Every October 16, we celebrate World Food Day with the Food and Agriculture Organization of the United Nations (FAO). This international day makes it possible to sensitize the population to the fight against hunger with the aim of a more equitable distribution of the planet’s food resources.
The holding of this World Day is crucial, knowing that the number of hungry people in the world increased by 60 million between 2014 and 2020, this being mainly explained by conflicts and climate-related shocks, as well as by slowing economic growth. Added to these factors today is the Covid-19 pandemic, in response to which many governments have restricted the free movement of people and goods. Farmers therefore found it difficult to bring their products to market and had to make do with essential inputs such as seeds and fertilizers.
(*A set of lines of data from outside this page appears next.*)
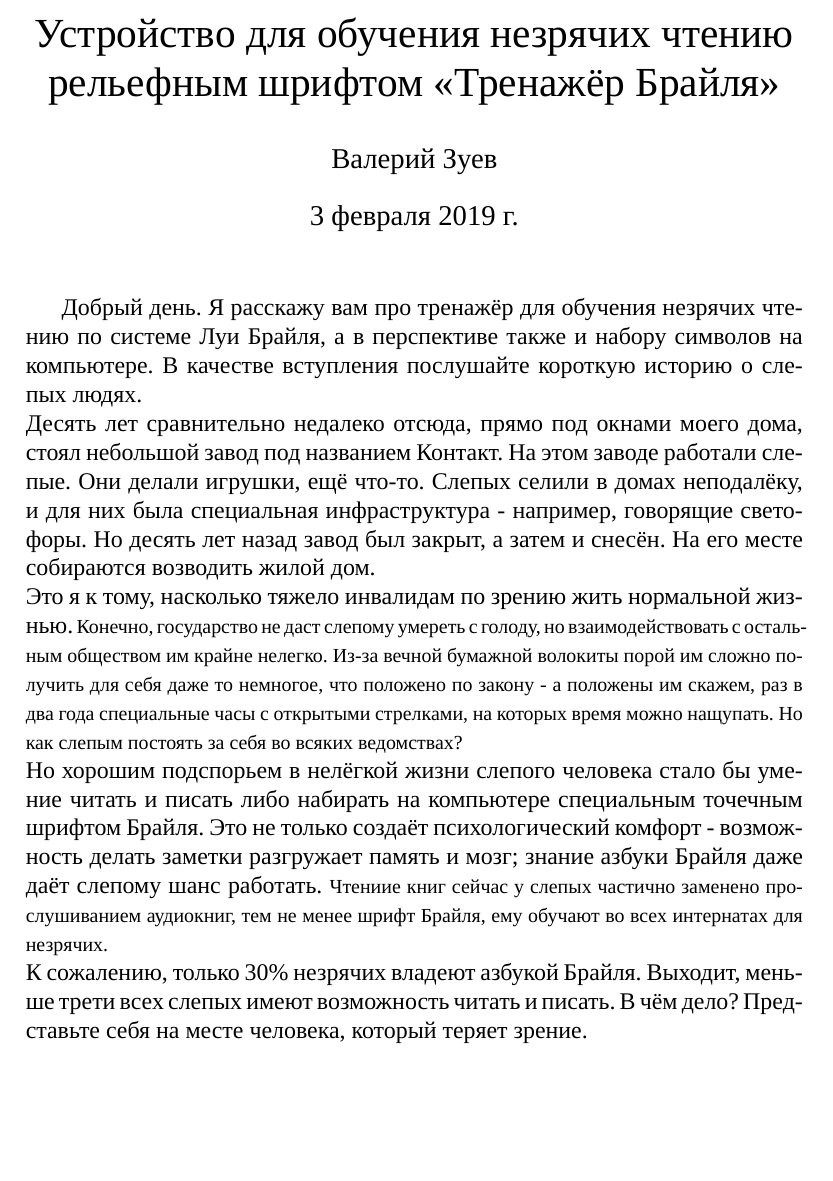
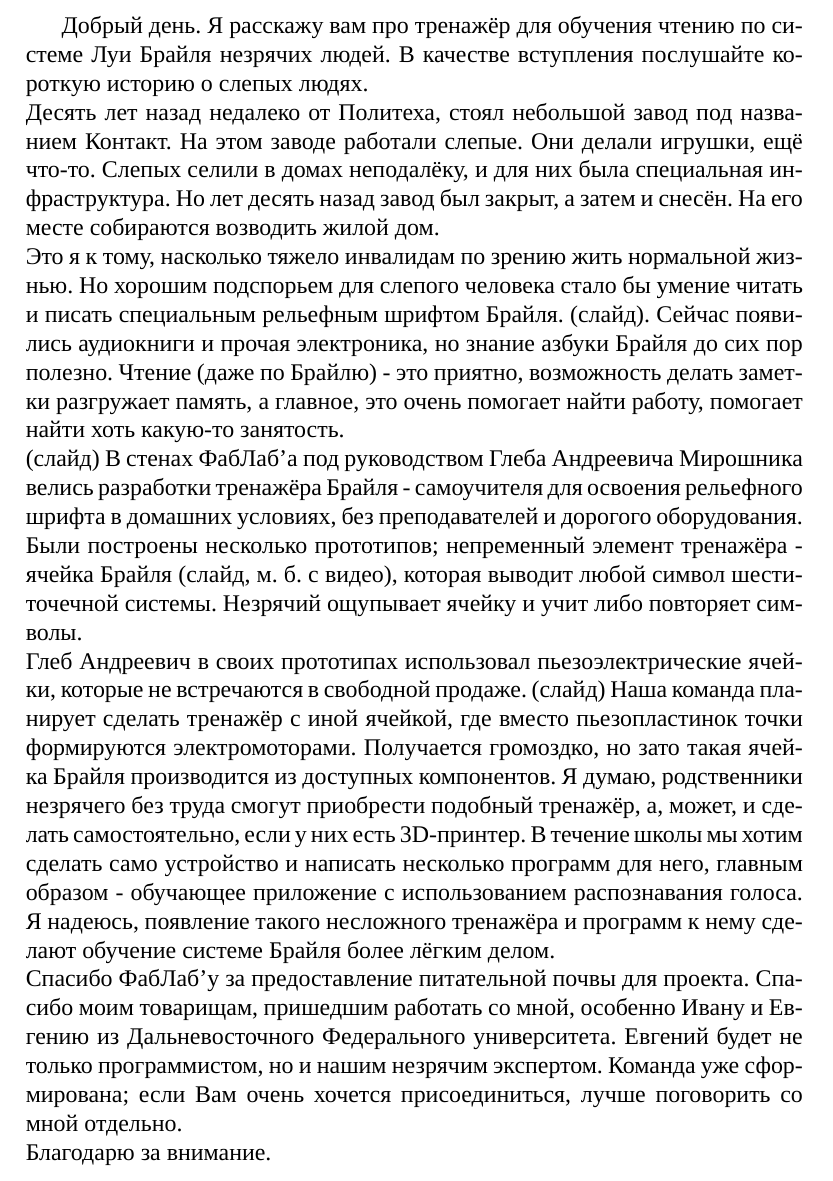
Before and after one commit to braille-systems/braille-trainer, a LaTeX document (doc/fab_school_intro/speech.tex): part of the page, cut at the place of the change, the shorter picture padded with empty space. Compiled offline with XeLaTeX; a missing font is replaced by an installed copy or a similar font.

Commit message:
expand introduction, add presentation

```diff
--- a/doc/fab_school_intro/speech.tex
+++ b/doc/fab_school_intro/speech.tex
@@ -31,17 +31,12 @@ morekeywords={if, CONCAT, is}}
 \begin{document}
 \title{Устройство для обучения незрячих чтению рельефным шрифтом <<Тренажёр Брайля>>}
 \author{Валерий Зуев}
-\maketitle
-Добрый день. Я расскажу вам про тренажёр для обучения незрячих чтению по системе Луи Брайля, а в перспективе также и набору символов на компьютере. В качестве вступления послушайте короткую историю о слепых людях. \\
-Десять лет сравнительно недалеко отсюда, прямо под окнами моего дома, стоял небольшой завод под названием Контакт. На этом заводе работали слепые. Они делали игрушки, ещё что-то. Слепых селили в домах неподалёку, и для них была специальная инфраструктура - например, говорящие светофоры. Но десять лет назад завод был закрыт, а затем и снесён. На его месте собираются возводить жилой дом.\\
-Это  я к тому, насколько тяжело инвалидам по зрению жить нормальной жизнью.\begin{footnotesize}
-Конечно, государство не даст слепому умереть с голоду, но взаимодействовать с остальным обществом им крайне нелегко. Из-за вечной бумажной волокиты порой им сложно получить для себя даже то немногое, что положено по закону - а положены им скажем, раз в два года специальные часы с открытыми стрелками, на которых время можно нащупать. Но как слепым постоять за себя во всяких ведомствах?
-\end{footnotesize}\\
-%\normalfont
-Но хорошим подспорьем в нелёгкой жизни слепого человека стало бы умение читать и писать либо набирать на компьютере специальным точечным шрифтом Брайля. Это не только создаёт психологический комфорт - возможность делать заметки разгружает память и мозг; знание азбуки Брайля даже даёт слепому шанс работать.
-\footnotesize
-Чтениие книг сейчас у слепых частично заменено прослушиванием аудиокниг, тем не менее шрифт Брайля, ему обучают во всех интернатах для незрячих.
-\normalsize \\
-К сожалению, только 30\% незрячих владеют азбукой Брайля. Выходит, меньше трети всех слепых имеют возможность читать и писать. В чём дело? Представьте себя на месте человека, который теряет зрение.
-
+%\maketitle
+Добрый день. Я расскажу вам про тренажёр для обучения чтению по системе Луи Брайля незрячих людей. В качестве вступления послушайте короткую историю о слепых людях.\\
+Десять лет назад недалеко от Политеха, стоял небольшой завод под названием Контакт. На этом заводе работали слепые. Они делали игрушки, ещё что-то. Слепых селили в домах неподалёку, и для них была специальная инфраструктура. Но лет десять назад завод был закрыт, а затем и снесён. На его месте собираются возводить жилой дом.\\
+Это  я к тому, насколько тяжело инвалидам по зрению жить нормальной жизнью. Но хорошим подспорьем для слепого человека стало бы умение читать и писать специальным рельефным шрифтом Брайля. (слайд). Сейчас появились аудиокниги и прочая электроника, но знание азбуки Брайля до сих пор полезно. Чтение (даже по Брайлю) - это приятно, возможность делать заметки разгружает память, а главное, это очень помогает найти работу, помогает найти хоть какую-то занятость. \\
+(слайд) В стенах ФабЛаб'а под руководством Глеба Андреевича Мирошника велись разработки тренажёра Брайля - самоучителя для освоения рельефного шрифта в домашних условиях, без преподавателей и дорогого оборудования. Были построены несколько прототипов; непременный элемент тренажёра - ячейка Брайля (слайд, м. б. с видео), которая выводит любой символ шеститочечной системы. Незрячий ощупывает ячейку и учит либо повторяет символы. \\
+Глеб Андреевич в своих прототипах использовал пьезоэлектрические ячейки, которые не встречаются в свободной продаже.  (слайд) Наша команда планирует сделать тренажёр с иной ячейкой, где вместо пьезопластинок точки формируются электромоторами. Получается громоздко, но зато такая ячейка Брайля производится из доступных компонентов. Я думаю, родственники незрячего без труда смогут приобрести подобный тренажёр, а, может, и сделать самостоятельно, если у них есть 3D-принтер. В течение школы мы хотим сделать само устройство и написать несколько программ для него,  главным образом - обучающее приложение с использованием распознавания голоса. Я надеюсь, появление такого несложного тренажёра и программ к нему сделают обучение системе Брайля более лёгким делом.\\
+Спасибо ФабЛаб'у за предоставление питательной почвы для проекта. Спасибо моим товарищам, пришедшим работать со мной, особенно Ивану и Евгению из Дальневосточного Федерального университета. Евгений будет не только программистом, но и нашим незрячим экспертом. Команда уже сформирована; если Вам очень хочется присоединиться, лучше поговорить со мной отдельно.\\
+Благодарю за внимание.
 \end{document}
```
Also changed, not shown: doc/fab_school_intro/pictures/braille.jpg (added), doc/fab_school_intro/pictures/contact.jpg (added), doc/fab_school_intro/pictures/gleb.png (added), doc/fab_school_intro/pictures/sign.png (added), doc/fab_school_intro/speech.pdf, 2 other files.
This has inevitably resulted in higher food prices. Finally, a significant part of the population has suffered a loss of employment or income.
And if one of the UN’s sustainable development goals is to end world hunger by 2030, we are far from it. If the current curves are prolonged, 840 million men and women in the world will suffer from the end on that date.
According to the FAO, agricultural practices must above all be sustainable. This means that they preserve and protect the health, climate and natural resources of our planet, rather than deteriorating and depleting them.
To counter the increase in hunger in Burkina Faso, Morija has set up Centers for Recovery and Nutritional Education (CREN). These centers take care of children suffering from malnutrition, but not only. In a long-term perspective, they educate mothers on nutrition, health and hygiene and ensure regular monitoring of the children. About 12,000 children are followed each year.